Our friends at the Recording Industry Association of America (RIAA), Society of Singers, Rhythm & Blues Foundation, Recording Academy and others make up a coalition named musicFIRST. According to David Kravets at Wired, said coalition has decided that it is time that AM and FM radio stations stop getting a free-ride of playing music without compensation to the artists.
You see, for the past 80 years, radio stations have played all of the music you hear for free. The musicFIRST has now determined this is the equivalent of piracy due to the fact that radio stations earn advertising revenue from the music. The radio companies claim that it is not piracy due to their playing the music acts as a promotional tool for the recording industry. Martin Machowsky, a spokesman for musicFirst, said, “Today we gifted them a can of herring, about their argument that they provide promotional value. We think that’s a red herring. Nobody listens to the radio for the commercials.”
This issues is due to be addressed by the United States House of Represnitives, and should it pass, the new law could cost the radio industry in the neighborhood of $7 billion dollars annually. According to the National Association of Broadcasters (NAB), the AM-FM radio industry grosses $16 billion annually, so you are looking at nearly half of their annual revenue going to the recording industry.
If you hadn’t guessed, I’m against this. Yes, the radio stations sell advertising and earn a revenue from the playing of the music, but it is no red herring that this is the single biggest promotional tool the recording industry has. Why do you think bands focus so heavily on the songs they release as their singles? They know those are what will be played on the airwaves and help sell their albums.
What gets under my skin is that the record industry obviously knows what a powerful promotional tool radio is due to the long history of “payola“. For those unfamiliar with the term, this was a practice started in the 1950’s where DJs received bribes to play and promote certain songs by artists. This practice was still well known to happen up through at least 2005, and I highly suspect that it still hasn’t disappeared completely.
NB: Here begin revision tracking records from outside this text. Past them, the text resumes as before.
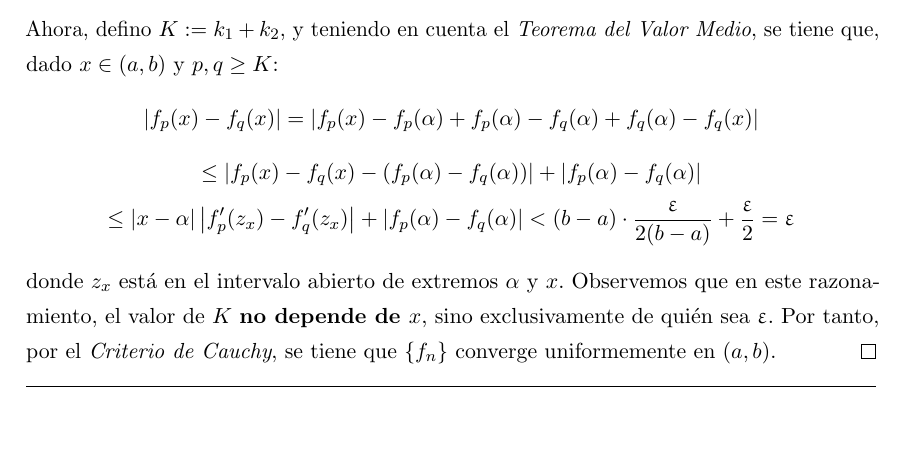
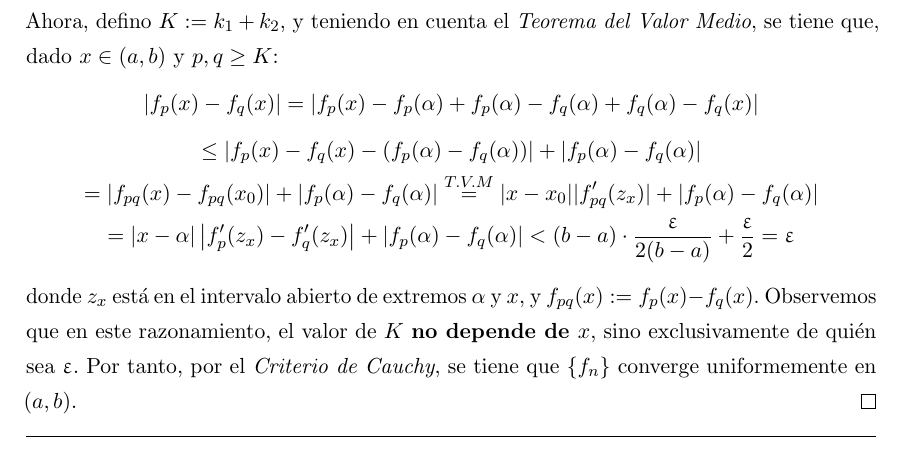
Before and after one commit to libreim/apuntesDGIIM, a LaTeX document (Análisis Matemático II/apuntes.tex): part of page 9 of 20, cut so that both start at the same text, the shorter picture padded with empty space. Compiled offline with pdfLaTeX.

Commit message:
AM II: retoques en un corolario

```diff
--- a/Análisis Matemático II/apuntes.tex
+++ b/Análisis Matemático II/apuntes.tex
@@ -558,9 +558,9 @@ Equivalentemente, podemos intercambiar la integral con el límite: $$\lim_{n\rig
 
 Sea $\epsilon > 0$. Por un lado, como $\{f'_n\}$ converge uniformemente, aplicamos el \textit{Criterio de Cauchy} para obtener un $k_1 \in \mathbb{N}$ tal que: $$p,q \ge k_1 \implies |f'_p(y) - f'_q(y)| < \frac{\epsilon}{2 (b-a)}$$
 Del mismo modo, como $\{f_n(\alpha)\}$ es una sucesión de números reales convergente, es de Cauchy, y obtenemos un $k_2 \in \mathbb{N}$ tal que: $$p,q \ge k_2 \implies |f_p(\alpha) - f_q(\alpha)| < \frac{\epsilon}{2}$$
-Ahora, defino $K := k_1 + k_2$, y teniendo en cuenta el \textit{Teorema del Valor Medio}, se tiene que, dado $x \in (a,b)$ y $p,q \ge K$: $$|f_p(x) - f_q(x)| = |f_p(x) - f_p(\alpha) + f_p(\alpha) - f_q(\alpha) + f_q(\alpha) - f_q(x)|$$ $$\le |f_p(x) - f_q(x) - (f_p(\alpha) - f_q(\alpha))| + |f_p(\alpha) - f_q(\alpha)| $$ $$\le \left|x-\alpha \right|\left| f'_p(z_x) - f'_q(z_x) \right| + |f_p(\alpha) - f_q(\alpha)| < (b-a) \cdot \frac{\epsilon}{2(b-a)} + \frac{\epsilon}{2} = \epsilon$$
+Ahora, defino $K := k_1 + k_2$, y teniendo en cuenta el \textit{Teorema del Valor Medio}, se tiene que, dado $x \in (a,b)$ y $p,q \ge K$: $$|f_p(x) - f_q(x)| = |f_p(x) - f_p(\alpha) + f_p(\alpha) - f_q(\alpha) + f_q(\alpha) - f_q(x)|$$ $$\le |f_p(x) - f_q(x) - (f_p(\alpha) - f_q(\alpha))| + |f_p(\alpha) - f_q(\alpha)| $$ $$= |f_{pq}(x) - f_{pq}(x_0)| + |f_p(\alpha) - f_q(\alpha)| \overset{T.V.M}{=} |x-x_0||f'_{pq}(z_x)| + |f_p(\alpha) - f_q(\alpha)|$$ $$= \left|x-\alpha \right|\left| f'_p(z_x) - f'_q(z_x) \right| + |f_p(\alpha) - f_q(\alpha)| < (b-a) \cdot \frac{\epsilon}{2(b-a)} + \frac{\epsilon}{2} = \epsilon$$
 
-donde $z_x$ está en el intervalo abierto de extremos $\alpha$ y $x$. Observemos que en este razonamiento, el valor de $K$ \textbf{no depende de $x$}, sino exclusivamente de quién sea $\epsilon$. Por tanto, por el \textit{Criterio de Cauchy}, se tiene que $\{f_n\}$ converge uniformemente en $(a,b)$.
+donde $z_x$ está en el intervalo abierto de extremos $\alpha$ y $x$, y $f_{pq}(x) := f_p(x) - f_q(x)$. Observemos que en este razonamiento, el valor de $K$ \textbf{no depende de $x$}, sino exclusivamente de quién sea $\epsilon$. Por tanto, por el \textit{Criterio de Cauchy}, se tiene que $\{f_n\}$ converge uniformemente en $(a,b)$.
 \end{proof}
 
 \end{ncor}
```
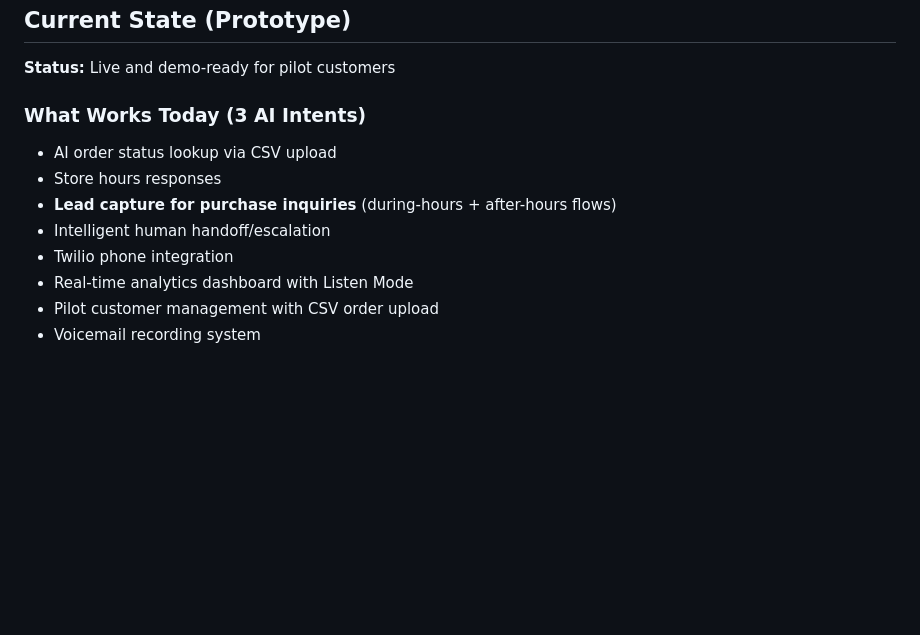
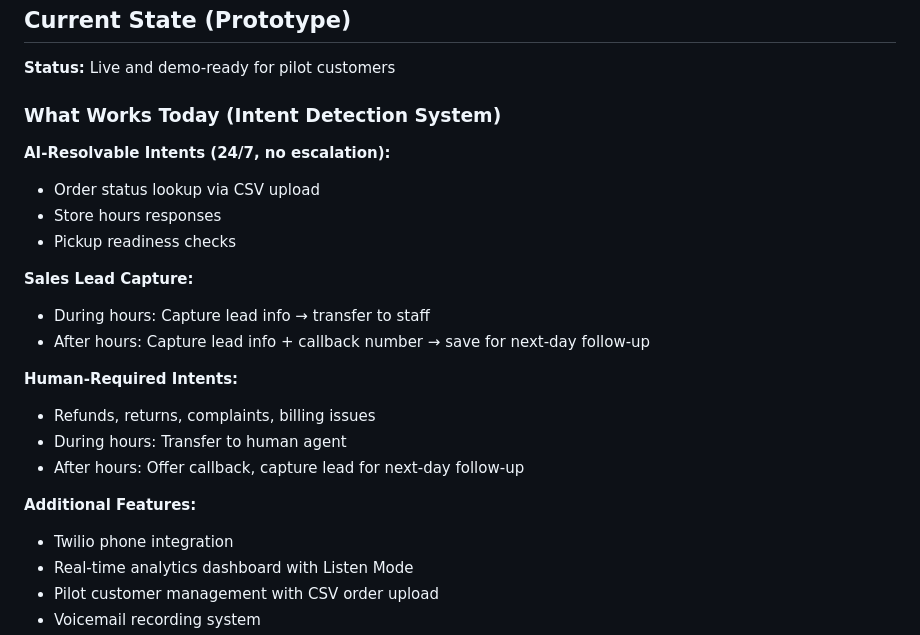
Before and after one commit to fuzailkadri1-cmdil/LogosAI, a Markdown page: replit.md, the part around the change. Rendered like a GitHub page; blank space fills up the shorter version.

Commit message:
Improve AI's ability to handle calls after business hours
Update replit.md to reflect the new intent detection system and AI capabilities, including 24/7 handling of order status, store hours, and pickup readiness, along with improved lead capture for sales and human-required intents after hours.

Replit-Commit-Author: Agent
Replit-Commit-Session-Id: 4236f91d-f004-4fad-93ca-148b5964ac4c
Replit-Commit-Checkpoint-Type: full_checkpoint
Replit-Commit-Event-Id: faf9cabe-6ce7-4686-a1e7-70bdf901b1a0
Replit-Commit-Screenshot-Url: https://storage.googleapis.com/screenshot-production-us-central1/8c1df603-f740-4cbd-84fd-618255120cd2/4236f91d-f004-4fad-93ca-148b5964ac4c/ab9aIcy
Replit-Helium-Checkpoint-Created: true

```diff
--- a/replit.md
+++ b/replit.md
@@ -6,11 +6,22 @@ Logos AI is an AI-powered phone system designed for small and medium retail/eCom
 ## Current State (Prototype)
 **Status:** Live and demo-ready for pilot customers
 
-### What Works Today (3 AI Intents)
-- AI order status lookup via CSV upload
+### What Works Today (Intent Detection System)
+**AI-Resolvable Intents (24/7, no escalation):**
+- Order status lookup via CSV upload
 - Store hours responses
-- **Lead capture for purchase inquiries** (during-hours + after-hours flows)
-- Intelligent human handoff/escalation
+- Pickup readiness checks
+
+**Sales Lead Capture:**
+- During hours: Capture lead info → transfer to staff
+- After hours: Capture lead info + callback number → save for next-day follow-up
+
+**Human-Required Intents:**
+- Refunds, returns, complaints, billing issues
+- During hours: Transfer to human agent
+- After hours: Offer callback, capture lead for next-day follow-up
+
+**Additional Features:**
 - Twilio phone integration
 - Real-time analytics dashboard with Listen Mode
 - Pilot customer management with CSV order upload
```
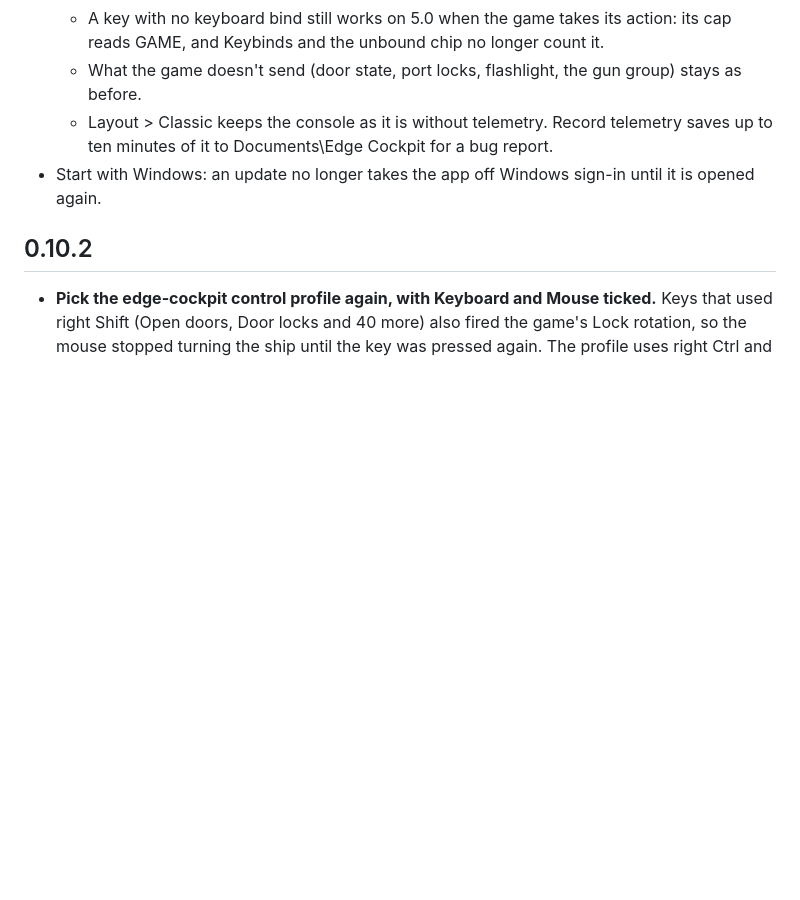
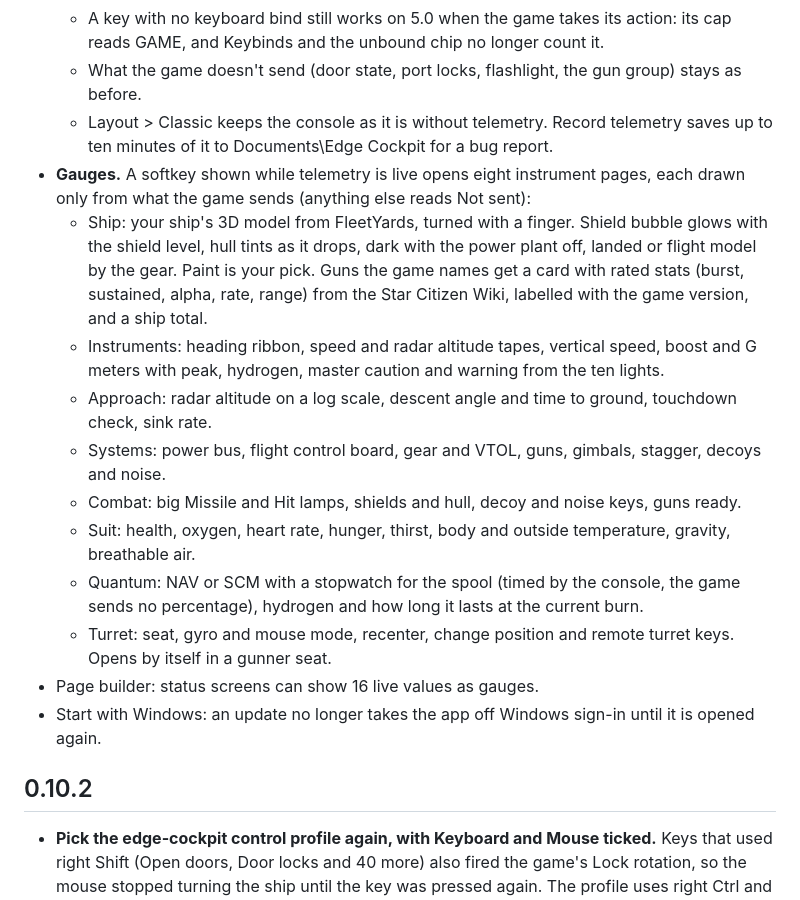
Before and after one commit to pcanilho/edge-cockpit, a Markdown page: CHANGELOG.md, the part around the change. Rendered like a GitHub page; blank space fills up the shorter version.

```diff
--- a/CHANGELOG.md
+++ b/CHANGELOG.md
@@ -10,6 +10,16 @@
   - A key with no keyboard bind still works on 5.0 when the game takes its action: its cap reads GAME, and Keybinds and the unbound chip no longer count it.
   - What the game doesn't send (door state, port locks, flashlight, the gun group) stays as before.
   - Layout > Classic keeps the console as it is without telemetry. Record telemetry saves up to ten minutes of it to Documents\Edge Cockpit for a bug report.
+- **Gauges.** A softkey shown while telemetry is live opens eight instrument pages, each drawn only from what the game sends (anything else reads Not sent):
+  - Ship: your ship's 3D model from FleetYards, turned with a finger. Shield bubble glows with the shield level, hull tints as it drops, dark with the power plant off, landed or flight model by the gear. Paint is your pick. Guns the game names get a card with rated stats (burst, sustained, alpha, rate, range) from the Star Citizen Wiki, labelled with the game version, and a ship total.
+  - Instruments: heading ribbon, speed and radar altitude tapes, vertical speed, boost and G meters with peak, hydrogen, master caution and warning from the ten lights.
+  - Approach: radar altitude on a log scale, descent angle and time to ground, touchdown check, sink rate.
+  - Systems: power bus, flight control board, gear and VTOL, guns, gimbals, stagger, decoys and noise.
+  - Combat: big Missile and Hit lamps, shields and hull, decoy and noise keys, guns ready.
+  - Suit: health, oxygen, heart rate, hunger, thirst, body and outside temperature, gravity, breathable air.
+  - Quantum: NAV or SCM with a stopwatch for the spool (timed by the console, the game sends no percentage), hydrogen and how long it lasts at the current burn.
+  - Turret: seat, gyro and mouse mode, recenter, change position and remote turret keys. Opens by itself in a gunner seat.
+- Page builder: status screens can show 16 live values as gauges.
 - Start with Windows: an update no longer takes the app off Windows sign-in until it is opened again.
 
 ## 0.10.2
```
Also changed, not shown: README.md (+5 -2 lines), docs/telemetry.md (+6 -4 lines), docs/panel-gauges.png (added), 2 other files.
If radio wasn’t such a useful entity to the record companies, why would they make these payouts to have certain songs played numerous times?
If radio stations are facing paying such enormous fees for the music, what makes the recording industry not think that stations won’t make tweaks to their format to lower the amount of music they play? Changes to talk radio formats, playing of more music in the public domain, more remote broadcasts from paid sponsers, an increase in the number of ads verses number of songs played per hour and so on.
While small stations and public broadcast stations will pay a flat fee of $5,000 a year, this is still going to put a hurt on a lot of mid-sized stations. They will either be faced with selling out to large conglomerates like Clear Channel Communications, or they will simply close their doors, lowering the number of promotional opportunities for an artist, and, in turn, lowering the amount of money the industry collects.
The system was not broken, and it certainly did not need fixing. The recording industry can claim all day long this is about protecting the artists, but how have they survived for 80 years without this revenue stream? I don’t care how they try to disguise this, but it is just yet another move in the industries endless march of greed. They simply can not let any potential revenue stream set idle, they have to continue to milk every potential source of income they can, and damned the consquences.
This belongs in the pantheon of bad ideas, and all one can hope is that this will never make it out of committee in Congress, but there is every chance that it will.
For those who don’t know who Herb Tarlek is, he was the slimey station ad sales guy on WKRP in Cincinnati.